Separately, a city councilman called Monday for a hearing into the plan, which could lead to as many as 25 of the city's rec centers being turned over to private parties or closed by the end of the year.
Bishop Douglas Miles, co-chair of Baltimoreans United in Leadership Development, accused Mayor Stephanie Rawlings-Blake of breaking a promise to maintain 55 rec centers that she made at a campaign forum organized by the group in August.
"For us, yes means yes," said Miles, pastor of Koinonia Baptist Church. "To do less than that means that she was disingenuous, and we are holding her accountable to what she agreed to do publicly."
Miles said that religious leaders, children and parents planned to rally in front of the Recreation and Parks Department offices in Druid Hill Park Wednesday evening.
"Our children suffer and our seniors suffer at a time when developers are getting sweetheart deals from the city," he said.
The mayor has said she wants to target funds to improve 30 of the city's rec centers and either turn the rest over to third parties or close them. Seven applicants submited bids this month to run 16 centers, fewer than city officials said they had hoped for.
Miles, who was a member of a task force convened by Rawlings-Blake last year to analyze the centers, many of which are in disrepair, said that he felt the city had shown little effort in seeking bidders to run them.
The city's request for proposals required interested parties to secure $5 million in insurance and demonstrate that they could pay for salaries, utilties and routine maintenance and take over operations by Nov. 15.
"It seems like a back door way to close rec centers at a time when our children and seniors desperately need as many activities as possible," Miles said.
Miles also said that a report released by the city in August does not accurately summarize the task force's recommendations. He said the panel had advised the city to hold on to at least 40 rec centers and to bolster funding for private recreation programs in neighborhoods where officials were forced to close centers in very poor condition.
A spokesman for Rawlings-Blake declined to directly address Miles' accusations.
In a written statement, spokesman Ryan O'Doherty said "Bishop Miles' work on the task force to restructure recreation centers was invaluable, but, now is not the time to retreat from tough choices that will improve opportunities for kids over the long run and pretend that the status quo — dilapidated buildings, too few staff and programs — is getting the job done."
"That's why the proposed plan invests in building four new community centers, expands ten existing centers and adds new staff, programming and hours to sixteen centers.
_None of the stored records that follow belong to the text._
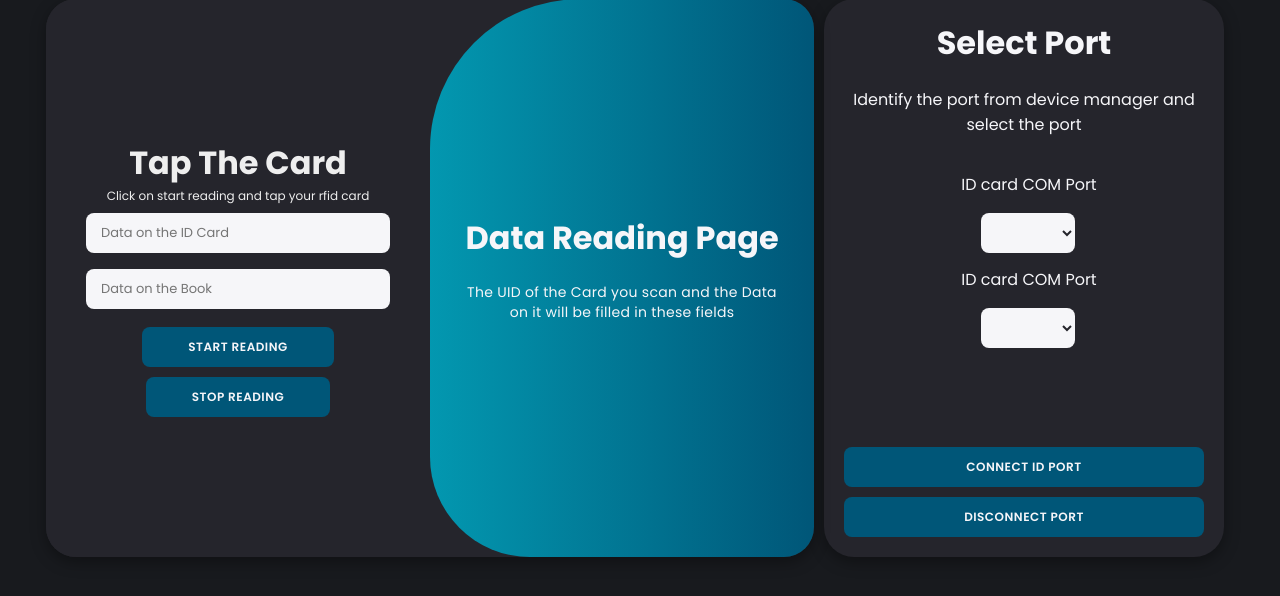
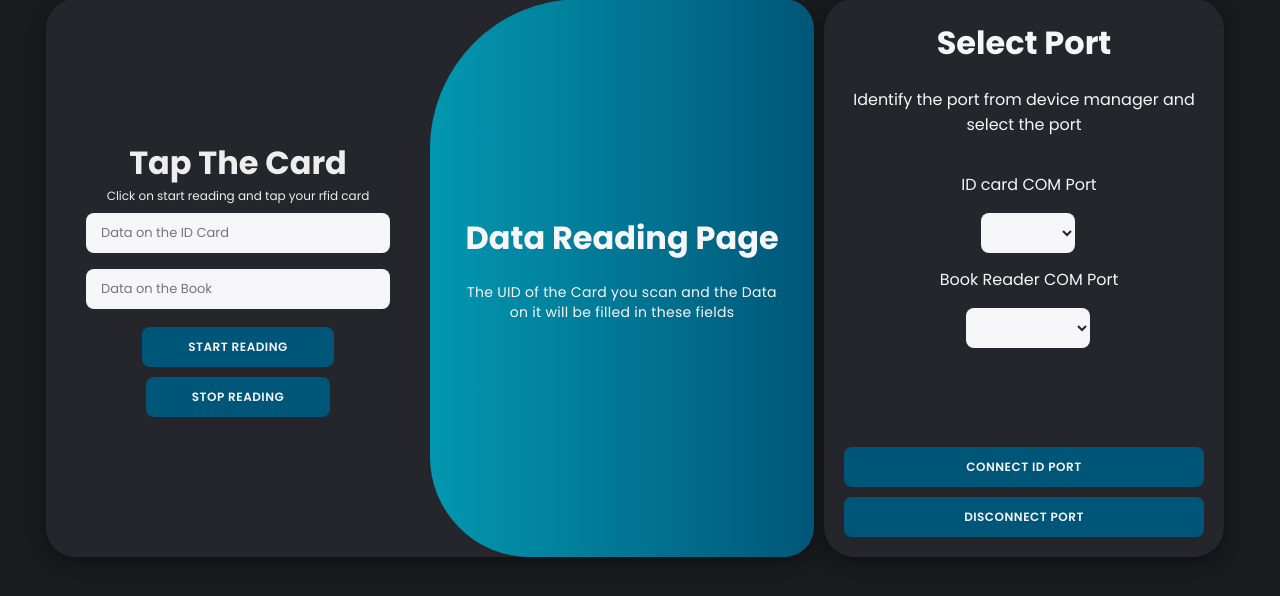
Before and after one commit to R3tr0gh057/LMS-nosql, a Flask app: template templates/library.html in a window 1280 px wide. Shown: the part 122-718 px from the top of the page. Run offline with Flask 3, Linux system fonts and the light colour scheme; the template is opened without the code that fills it, so the values that code supplies are empty.

Commit message:
Update library.html

```diff
--- a/templates/library.html
+++ b/templates/library.html
@@ -16,11 +16,11 @@
             <div class="select">
               <div class="port">
                 <p>ID card COM Port</p>
-                <select name="port" id="port"></select>
+                <select name="port" id="IDport"></select>
               </div>
               <div class="port">
-                <p>ID card COM Port</p>
-                <select name="port" id="port"></select>
+                <p>Book Reader COM Port</p>
+                <select name="port" id="BookPort"></select>
               </div>
             </div>
             <button id="SerialSelector" class="serialStatus">Connect ID Port</button>
```
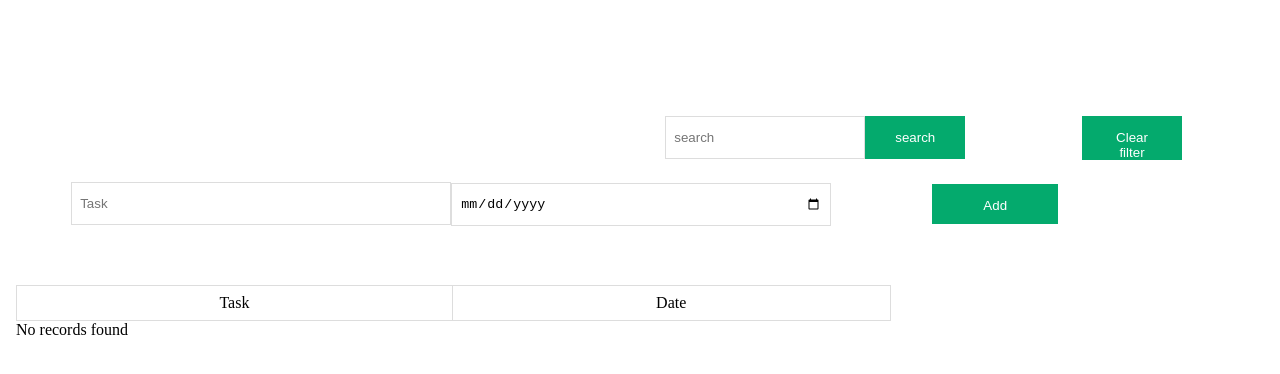
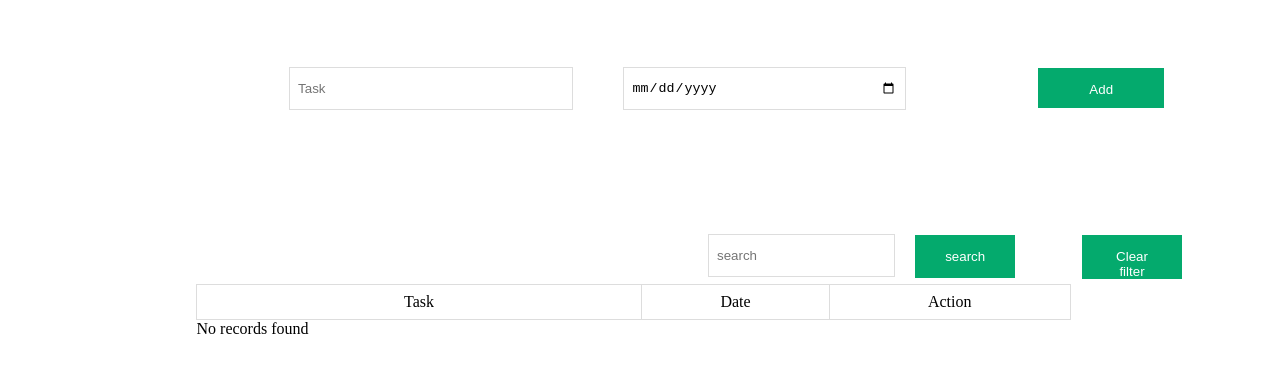
Before and after one commit to sukrutdekhane/Task-List, a React (Create React App) app: page /HomePage in a window 1280 px wide. Shown: the top 374 px of the page. Built offline with nearby package versions, Linux system fonts and the light colour scheme.

Commit message:
added css using flex on table

```diff
--- a/public/styles.css
+++ b/public/styles.css
@@ -37,10 +37,10 @@ button {
 
 .add_button {
   width: 10%;
-  margin-left: 924px;
+  margin-left: 1030px;
   position: relative;
   bottom: 50px;
-  top: 15px;
+  top: -100px;
   height: 40px;
 }
 
@@ -48,6 +48,7 @@ button {
   display: table;
   width: 70%;
   border-collapse: collapse;
+  margin-left: 180px;
 }
 
 .row {
@@ -70,21 +71,27 @@ input {
 }
 
 .input {
+  display: flex;
+  gap: 50px;
+  justify-content: end;
   margin-top: 50px;
   margin-left: 5%;
   position: relative;
-  top: 65px;
-  width: 95.5%;
+  left: -50px;
+  top: -50px;
+  width: 70%;
 }
 
 .delete_button {
-  width: 100px
+  width: 80px
 }
 
 .search_box {
-  margin-left: 52%;
+  display: flex;
+  align-items: flex-end;
+  margin-left: 700px;
   position: relative;
-  top: 100px
+  top: 210px
 }
 
 .filter_button {
@@ -92,7 +99,14 @@ input {
   margin-left: 924px;
   position: relative;
   bottom: 50px;
-  top: -109px;
+  top: 11px;
   left: 150px;
   height: 44px;
 }
+
+.search_button {
+  width: 100px;
+  position: relative;
+  left: 20px;
+  top: 9px;
+}
--- a/src/Components/Table/Row.jsx
+++ b/src/Components/Table/Row.jsx
@@ -5,9 +5,9 @@ function Row(props) {
         props.onDelete(props.id);
     }
     return <><div class="row">
-        <div class="cell">{props.task}</div>
-        <div class="cell">{props.date}</div>
-        <button onClick={handleDelete} className="delete_button">Delete</button>
+        <div className="cell">{props.task}</div>
+        <div className="cell">{props.date}</div>
+        <div className="cell"><button onClick={handleDelete} className="delete_button">Delete</button></div>
     </div>
     </>
 }
--- a/src/Components/Table/SearchBox.jsx
+++ b/src/Components/Table/SearchBox.jsx
@@ -13,7 +13,7 @@ function SearchBox(props) {
         setInputText(event.target.value);
     }
     return <div className="search_box"><Input onChange={catchInput} type="text" placeholder="search" value={inputText} />
-        <button onClick={searchText} className="delete_button">search</button></div>
+        <button onClick={searchText} className="search_button">search</button></div>
 }
 
 export default SearchBox
--- a/src/Components/Table/TableView.jsx
+++ b/src/Components/Table/TableView.jsx
@@ -7,7 +7,7 @@ function TableView() {
     const [taskList, setTaskList] = useState([]);
     const [taskListClone, setTaskListClone] = useState([]);
     const [sortColumn, setSortColumn] = useState(null);
-    const [sortOrder, setSortOrder] = useState('asc');
+    const [sortOrder, setSortOrder] = useState(null);
 
 
     function addNewTask(newTask) {
@@ -57,19 +57,19 @@ function TableView() {
                 setSortOrder('desc');
             } else if (sortOrder === 'desc') {
                 setSortColumn(null);
-                setSortOrder('original');
+                setSortOrder(null);
             }
         } else {
             setSortColumn(column);
             setSortOrder('asc');
         }
 
-        if (sortOrder === 'original') {
+        if (!sortOrder) {
             setTaskList(taskListClone);
             return;
         }
 
-
+        //  TODO: move it to Utility.js file
         const sortedTableData = [...taskList].sort((a, b) => {
             const aValue = a[sortColumn];
             const bValue = b[sortColumn];
@@ -88,7 +88,7 @@ function TableView() {
     return (<>
         <SearchBox filterTask={filterTask} />
         <TaskInput setList={addNewTask} restore={restoreData} />
-        <TaskList onDelete={deleteTask} taskList={taskList} handleHeaderClick={handleHeaderClick} />
+        <TaskList key={taskList.id} id={taskList.id} onDelete={deleteTask} taskList={taskList} handleHeaderClick={handleHeaderClick} />
     </>);
 }
 
--- a/src/Components/Table/TaskInput.jsx
+++ b/src/Components/Table/TaskInput.jsx
@@ -14,6 +14,7 @@ function TaskInput(props) {
     // use math.random to generate id
     function submitData() {
         const inputValue = {
+            // id: Math.floor(Math.random() * 100),
             task: taskLabel,
             date: dueDate
         }
--- a/src/Components/Table/TaskList.jsx
+++ b/src/Components/Table/TaskList.jsx
@@ -4,13 +4,10 @@ function TaskList(props) {
 
         <div class="table">
             <div class="row">
-                <div onClick={() => props.handleHeaderClick('task')} class="cell">Task</div>
-                <div onClick={() => props.handleHeaderClick('date')} class="cell">Date</div>
+                <div onClick={() => props.handleHeaderClick('task')} className="cell">Task</div>
+                <div onClick={() => props.handleHeaderClick('date')} className="cell">Date</div>
+                <div className="cell">Action</div>
             </div>
-        </div>
-
-
-        <div class="table">
             {props.taskList.length === 0 ? <div>No records found</div> : props.taskList.map((data, index) => {
                 return <Row onDelete={props.onDelete} key={index} id={index} task={data.task} date={data.date} />
             })}
```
We need community organizations that care about kids to step-up in new ways to support recreation for kids because government can't do it alone," O'Doherty said.
O'Doherty has previously said that although Rawlings-Blake answered "yes" when asked at the BUILD forum if she would keep all 55 centers open, her response was meant to signal a general support for improving rec centers in the city.
In her more nuanced written answer to BUILD at the time, O'Doherty said, Rawlings-Blake explained that she intended to devote limited recreation funds to greatly improving 30 of the centers.
Twelve of 15 City Council members backed a resolution introduced by Councilman Bill Henry Monday calling for a hearing into the recreation system.
"As much as the mayor might say that keeping them all open is not an option, simply closing them should not be an option either," said Henry.
Henry said he thought recreation officials should be seeking community and nonprofit groups to partially run the centers — not the all-or-nothing proposition put forth in the request for proposals.
"So far, partnerhips have consisted of the city saying, 'Will you completely take this over for us,'" said Henry. "That's not the definition of a partnership."